Almost half of all cancer cases in the UAE involved people aged under 50, a study found.
Research compiled in the Emirates revealed 45.4 of all cancer diagnoses in 2017 – the most recent figures available – were in people aged between 20 and 49, up from 42.3 per cent two years earlier.
The percentage of all cancer cases is significantly higher than in the same age groups in the UK, US, Canada, China and India.
Figures from the UAE National Cancer Registry were compared to 2020 global data on the disease.
The study’s author, cancer specialist Dr Humaid Al Shamsi, an associate professor at the University of Sharjah's College of Medicine, said the research should trigger a warning.
While the youthful demographic of the Emirates means a large proportion of its population is within that age group, Dr Al Shamsi said there were other factors at play.
“This is a critical issue that is currently underreported,” he said.
“The UAE is a young nation and most of the population are expatriate workers, with a significant number under 50.
“This may be part of the problem.

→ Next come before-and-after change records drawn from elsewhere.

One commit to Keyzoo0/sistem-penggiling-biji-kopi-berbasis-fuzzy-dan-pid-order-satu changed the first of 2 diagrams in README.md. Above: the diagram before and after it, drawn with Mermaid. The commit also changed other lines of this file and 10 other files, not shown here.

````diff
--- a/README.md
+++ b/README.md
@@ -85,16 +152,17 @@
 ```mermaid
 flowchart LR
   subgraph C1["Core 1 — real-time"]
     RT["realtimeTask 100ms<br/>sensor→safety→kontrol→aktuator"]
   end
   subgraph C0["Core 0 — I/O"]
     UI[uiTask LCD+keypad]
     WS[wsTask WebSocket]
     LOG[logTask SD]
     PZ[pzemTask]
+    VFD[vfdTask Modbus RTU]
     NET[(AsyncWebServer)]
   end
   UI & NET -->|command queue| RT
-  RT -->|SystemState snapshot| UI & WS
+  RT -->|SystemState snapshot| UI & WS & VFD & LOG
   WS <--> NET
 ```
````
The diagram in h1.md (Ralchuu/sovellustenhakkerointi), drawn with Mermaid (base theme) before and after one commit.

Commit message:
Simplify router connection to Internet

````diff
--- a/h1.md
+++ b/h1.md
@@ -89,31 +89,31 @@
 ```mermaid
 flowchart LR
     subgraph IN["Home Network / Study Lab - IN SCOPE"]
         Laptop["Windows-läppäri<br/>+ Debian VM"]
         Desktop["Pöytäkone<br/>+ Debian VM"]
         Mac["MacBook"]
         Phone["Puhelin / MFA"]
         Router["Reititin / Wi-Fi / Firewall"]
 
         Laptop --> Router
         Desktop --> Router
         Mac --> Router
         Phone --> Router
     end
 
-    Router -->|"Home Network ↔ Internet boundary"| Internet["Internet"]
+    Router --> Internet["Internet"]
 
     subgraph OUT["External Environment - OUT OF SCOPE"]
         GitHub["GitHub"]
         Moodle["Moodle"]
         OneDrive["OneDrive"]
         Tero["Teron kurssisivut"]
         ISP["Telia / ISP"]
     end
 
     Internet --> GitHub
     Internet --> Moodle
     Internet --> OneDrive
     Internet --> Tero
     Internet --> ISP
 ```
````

But when we looked at the numbers to exclude international workers, the figures were still significantly higher.
“This does not explain the entire issue, so we must look towards environmental and hereditary factors as to why cancer rates are so high.”
Research showed women in the UAE were more likely to get cancer, with 51.3 per cent from the total number of new malignant cancer cases in 2017, compared with 38.3 per cent in men.
Environmental factors such as poor lifestyle habits, inactivity and diet are contributing, but more screening and awareness of symptoms could also be playing its part, leading to more diagnoses.
“Breast cancer is 99 per cent found in females, and is the most common cancer, so it will inevitably result in more women being diagnosed,” said Dr Al Shamsi, who manages the cancer clinic at Burjeel Medical City in Abu Dhabi.
“But we are still seeing both men and women reporting higher rates of cancer than elsewhere.”
In a recent clinical review of his patients, Dr Al Shamsi found of the 12 most recent cancer cases diagnosed, nine patients were in their 30s and 40s.
“I wasn’t completely shocked but it was clear something was wrong,” he said.
“Elsewhere, most people with cancer are in their 60s and 70s, but here it is a completely different landscape.
"We know exposure to environmental factors plays a big role.
"Every day 11 people are diagnosed with cancer in the UAE, with two to three people dying, which is shocking.
“Increasing rates of cancer is the reality and we have to be ready for it."
Obesity linked to rise in cancer rate
An increase in obesity is also linked to more cancer, according to Dr Prasanta Kumar Dash, an oncologist at Canadian Specialist Hospital in Dubai.
“Given colorectal cancer’s strong link to obesity, the increasing obesity rates among adolescents and young adults also resulted in increased cancer rates,” he said.
“There is evidence that tumours in young adults are different on a molecular level from those found in either children or older adults.
“While survival rates are higher among adolescents and young adults with cancer, they have a higher risk of developing long-term effects such as infertility, cardiovascular disease, sexual dysfunction and cancer later in life.”
More patients get screened as cancer awareness continues to grow
Dr Mohamed Khalafallah, chief gynaecologist at Bareen International Hospital in MBZ City, said wider access to screening could be a contributing factor.
“An awareness among healthcare physicians about early detection of cancer will push most patients to undergo routine screening, even without symptoms,” he said.
“The research paper concentrated on a very important issue in the medical field, as the incidence of cancer is increasing at a younger age in the UAE.
“As most of the population is well educated, people are searching for screening for cancer and precancerous lesions.
“The availability of medical equipment in the form of a Pap smear, HPV screening or ultrasound to spot cancer in the pelvis and breast will also increase the chance of discovery of premalignant and malignant lesions.”
How does UAE compare to global data?
In the US, the percentage of all cancers belonging to the 20-49 group in 2020 was only 8.75 per cent.
This number dropped to 8.33 per cent in the UK and 8 per cent in Canada, with 16.15 per cent of cancer cases in China and 26.75 per cent in India in the 20-49 category.
Only Saudi Arabia had a rate comparable to the UAE, at 39.49 per cent.
In women, the most common cancer in the UAE is in the breast, followed by the thyroid and then colorectal cancer and leukaemia.
Men are more likely to suffer colorectal cancer, followed by leukaemia, prostate and skin cancer.
Cancer is increasing worldwide by 1 to 1.25 per cent every year. Within a decade there are likely to be between 10 and 12 per cent more people with the disease than today if this trend continues.
According to the 2020 World Health Organisation report on cancer, global cases are forecast to increase from 18.1 million in 2018 to 29.4 million by 2040.
Cancer has been the forgotten illness during the global pandemic, with routine screenings and hospital visits postponed around the world, leading to delayed detection and reduced survival outcomes